Friday, September 22, 2006

Events and an Opportunity

Manuel Ramos

As part of Hispanic Heritage Month, September 15 - October 15, San Antonio celebrates with an all day event at the central library downtown on Saturday, 23 september 2006. Here's the program:

10:00 AM
Testimonios: How the Library Changed My Life

Sandra Cisneros leads this panel discussion, as writers and community leaders José García de Lara; Elizabeth de la Portilla, Ph.D.; Gregg Barrios; John Philip Santos; Norma Alarcón, Ph.D.; Dennis Martínez; Norma Cantú, Ph.D.; and Edward Schumacher-Matos discuss the role the library plays in their lives. Location: Auditorium, 1st Floor
2:00 PM
Latino Voices: Carmen Tafolla

Author of Sonnets and Salsa. Free presentation highlighting Latino authors Xavier Garza and Carmen Tafolla. Presented by the Texas Center for the Book.

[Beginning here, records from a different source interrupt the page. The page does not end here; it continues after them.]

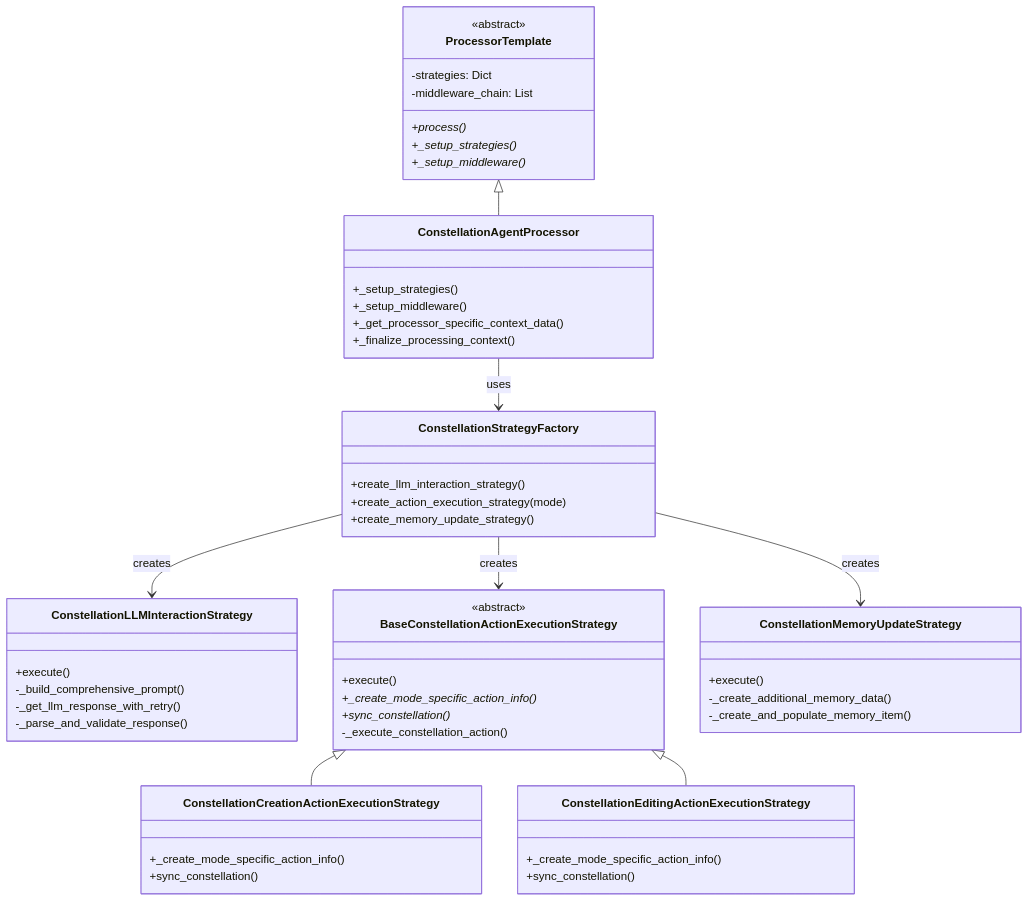
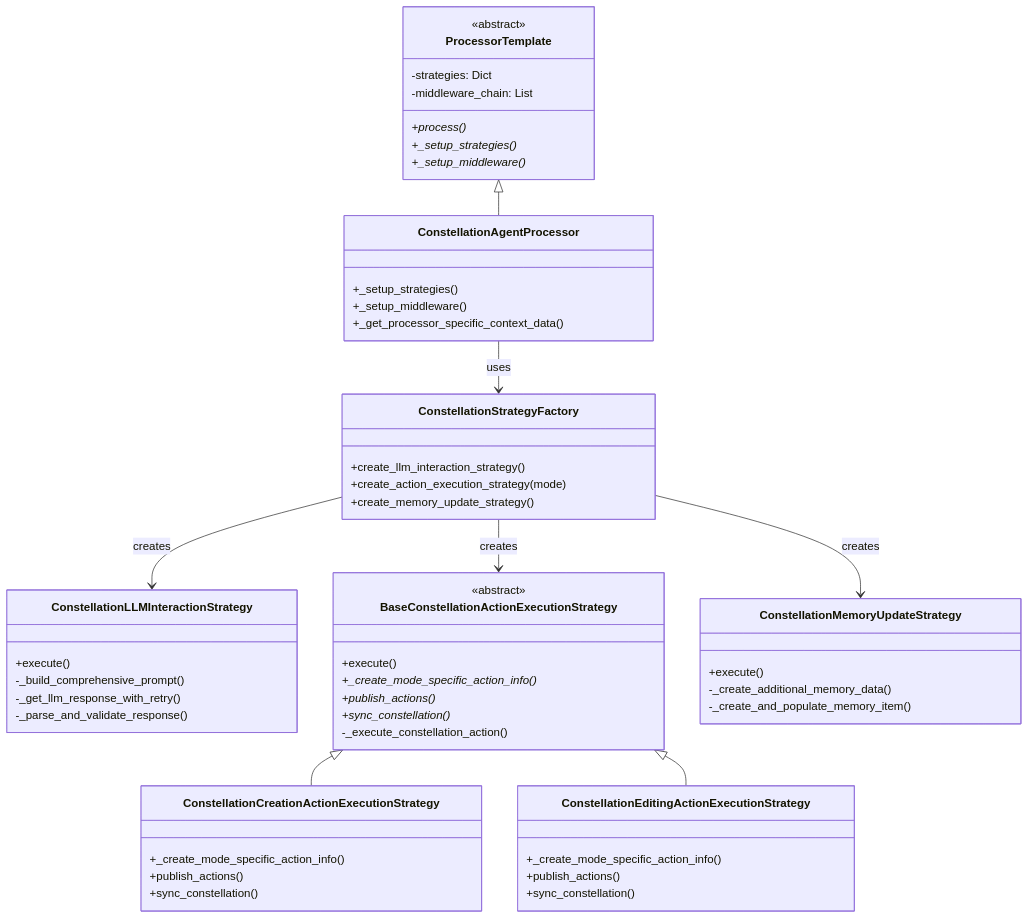
One commit to microsoft/UFO changed the first of 2 diagrams in documents/docs/galaxy/constellation_agent/strategy.md. Above: the diagram before and after it, drawn with Mermaid. The commit also changed other lines of this file and 13 other files, not shown here.

````diff
--- a/documents/docs/galaxy/constellation_agent/strategy.md
+++ b/documents/docs/galaxy/constellation_agent/strategy.md
@@ -12,63 +11,65 @@
 ```mermaid
 classDiagram
     class ProcessorTemplate {
         <<abstract>>
         +process()*
         +_setup_strategies()*
         +_setup_middleware()*
         -strategies: Dict
         -middleware_chain: List
     }
     
     class ConstellationAgentProcessor {
         +_setup_strategies()
         +_setup_middleware()
         +_get_processor_specific_context_data()
-        +_finalize_processing_context()
     }
     
     class ConstellationStrategyFactory {
         +create_llm_interaction_strategy()
         +create_action_execution_strategy(mode)
         +create_memory_update_strategy()
     }
     
     class ConstellationLLMInteractionStrategy {
         +execute()
         -_build_comprehensive_prompt()
         -_get_llm_response_with_retry()
         -_parse_and_validate_response()
     }
     
     class BaseConstellationActionExecutionStrategy {
         <<abstract>>
         +execute()
         +_create_mode_specific_action_info()*
+        +publish_actions()*
         +sync_constellation()*
         -_execute_constellation_action()
     }
     
     class ConstellationCreationActionExecutionStrategy {
         +_create_mode_specific_action_info()
+        +publish_actions()
         +sync_constellation()
     }
     
     class ConstellationEditingActionExecutionStrategy {
         +_create_mode_specific_action_info()
+        +publish_actions()
         +sync_constellation()
     }
     
     class ConstellationMemoryUpdateStrategy {
         +execute()
         -_create_additional_memory_data()
         -_create_and_populate_memory_item()
     }
     
     ProcessorTemplate <|-- ConstellationAgentProcessor
     ConstellationAgentProcessor --> ConstellationStrategyFactory : uses
     ConstellationStrategyFactory --> ConstellationLLMInteractionStrategy : creates
     ConstellationStrategyFactory --> BaseConstellationActionExecutionStrategy : creates
     ConstellationStrategyFactory --> ConstellationMemoryUpdateStrategy : creates
     BaseConstellationActionExecutionStrategy <|-- ConstellationCreationActionExecutionStrategy
     BaseConstellationActionExecutionStrategy <|-- ConstellationEditingActionExecutionStrategy
 ```
````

Location: Auditorium, 1st Floor
2:00 PM

Using traditional, brightly-colored fabrics, mothers in Guatemala make their children little stuffed toys knows as animalitos. Come enjoy a few animal stories and make a paper animalito of your own. This is a Family Fun program—all ages welcome.
2:30 PM
Visit with real professional wrestlers from American Championship Wrestlers. Learn about their training, their moves and how to become a wrestler.

Saturday, October 14th at 7:30 pm - Stories for all Seasons: Peyote Tales. Storyteller Renee Fajardo and Photojournalist Todd Pierson share their research on the unique perspective of the Peyote Way. West Side Books, 3434 W 32nd Ave, Denver, Colorado 80211 303 480-0220

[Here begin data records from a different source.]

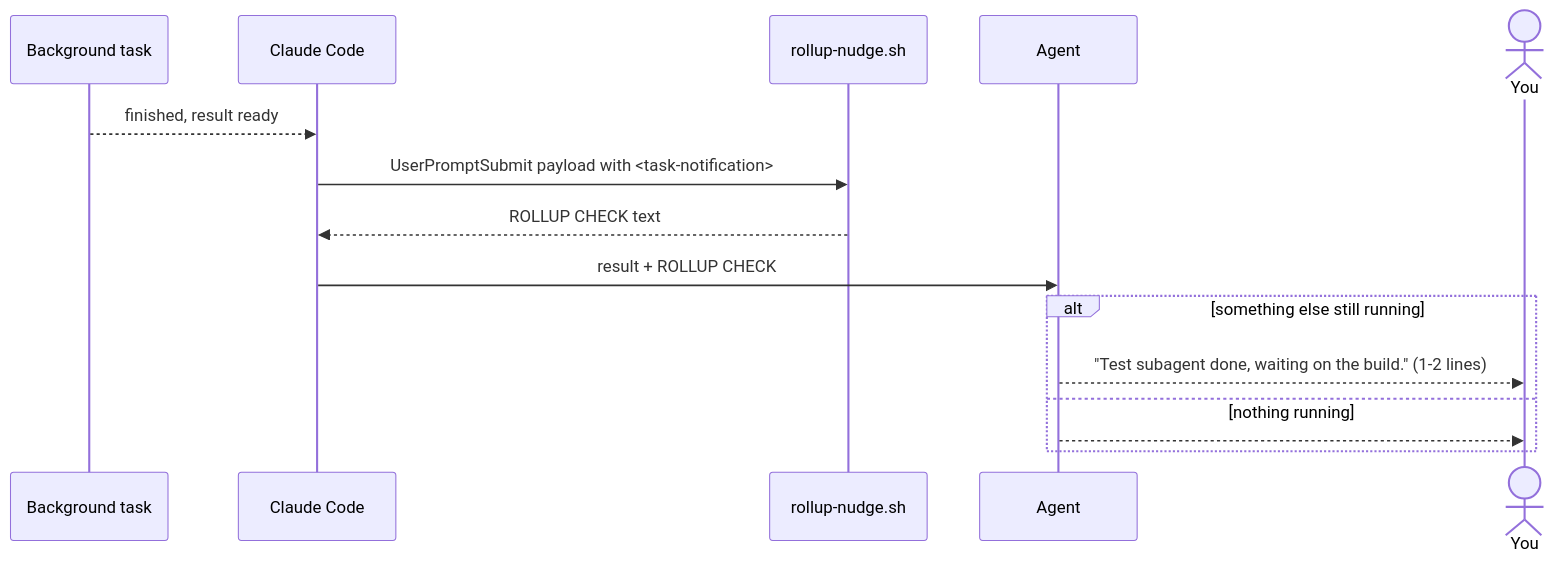
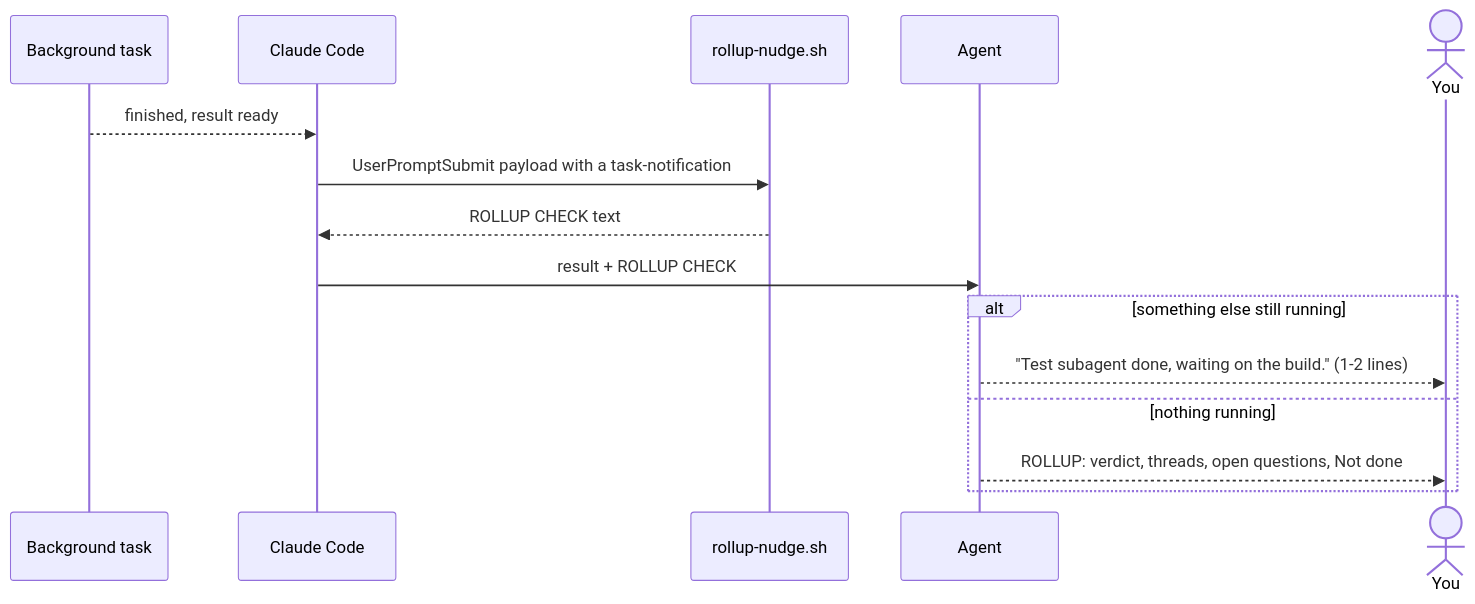
Before and after one commit to luutuankiet/sample-claude-rollup-setup: the third of 4 diagrams in docs/how-it-works.md, drawn with Mermaid. The commit also changed other lines of this file and 1 other file, not shown here.

Commit message:
Diagrams: drop entity codes and a leading # that GitHub's renderer swallows

````diff
--- a/docs/how-it-works.md
+++ b/docs/how-it-works.md
@@ -99,17 +99,17 @@
 ```mermaid
 sequenceDiagram
   participant BG as Background task
   participant CC as Claude Code
   participant N as rollup-nudge.sh
   participant A as Agent
   actor U as You
   BG-->>CC: finished, result ready
-  CC->>N: UserPromptSubmit payload with #lt;task-notification#gt;
+  CC->>N: UserPromptSubmit payload with a task-notification
   N-->>CC: ROLLUP CHECK text
   CC->>A: result + ROLLUP CHECK
   alt something else still running
     A-->>U: "Test subagent done, waiting on the build." (1-2 lines)
   else nothing running
-    A-->>U: # Rollup: verdict, threads, open questions, Not done
+    A-->>U: ROLLUP: verdict, threads, open questions, Not done
   end
 ```
````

Palabra Pura
promotes literary expression in more than one tongue through a monthly bilingual poetry reading featuring Chicano and Latino artists. With an aim to foster dialogue through literature in Chicago and beyond, each evening pairs a local poet with a visiting writer along with an open mic to engage the interaction of diverse voices, ideas, and aesthetics. The readings are held the third Wednesday of every month (except August and December) throughout 2006. Upcoming Events: October 18: Richard Blanco & Achy Obejas November 15: Ada Limon. Go to the Guild Complex website for more info.

A Silicon Valley entrepreneur who discovered how hard it is to get published is behind the new Sobol Award for unpublished novelists. The rewards are great for the top three writers: first prize of $100,000, first runner up award of $25,000, $10,000 for the second runner up. Plus seven $1,000 prizes for the rest of the longlist. The submission process begins now and runs through the end of the year. For more information: However, be aware that this "contest" requires an $85 registration fee - very high in my experience.

This just in -- Librería Martínez presents Orange County Housecleaners, Photos by Frank Cancian, September 24, 2006, 3:00 PM

The Orange County Housecleaners book features Julieta Noemi (Mimi) Lopez, Esperanza Mejia, Leidi Mejia, Tina Parker, Sharon Risley, Victoria Rua, and Sara Velazquez. In this book seven women tell their life stories. Each one of them began with her childhood and talked about whatever she thought was important in her life. All women work or recently worked as housecleaners.

Libreria Martinez, 1110 N. Main Street Santa Ana, CA 714-973-7900

That's it for me -- I'm way too busy for a guy my age so this week's post is quick. My La Bloga comrades have all produced excellent posts this week. Make sure you scroll down or use the links to the left to look over their contributions.


1 comment:

Paco said...

Coolness. I'll be in San Antonio then, pues yo tendra que pasar por esos eventos con mis sobrinos.

It's amazing how much of our history and culture I've picked up at these events. The way we're "taught" history in our schools, it's like selective amnesia in the US textbooks. They try to almost delete the Mexican War, in my book as a kid they even tried to make it out like Anglos brought civilization to the heathen darkies south of the border. No mention of the fact that the US invaded Mexico in the first place to spread slavery there, which Mexico had banned in Texas and the SW-- I guess it doesn't fit in well with the usual Manifest Destiny BS about how much more civilized the Anglos were, does it?!!

One of the Heritage celebrations a while ago around Tucson, they actually went through talking about the Treaty of Cahuenga and the main one concluding the Mexican War itself.

That's the first time I ever heard about all the lies we're still fed even today in the media. Spanish got specific protection as a language *for public use* in the post-Mexican War treaties, and that means to be used in the offices and schools, and governments as well as in old-fashioned town councils. So all this crap from the Anglos about how using Spanish in school is evil, all this BS where they'd beat us for using Spanish on the playground? They're just a bunch of moron lawbreakers themselves-- Spanish is equal as English under the laws governing the Texas and SW annexation.

Es asi amigo, es la verdad que los Anglos desesperadamente temieron que averiguariamos, y ahorita no pueden mas escoger la verdad de nosotros. No voy a aguantar nunca mas las quejas idioticas de los racistas aqui!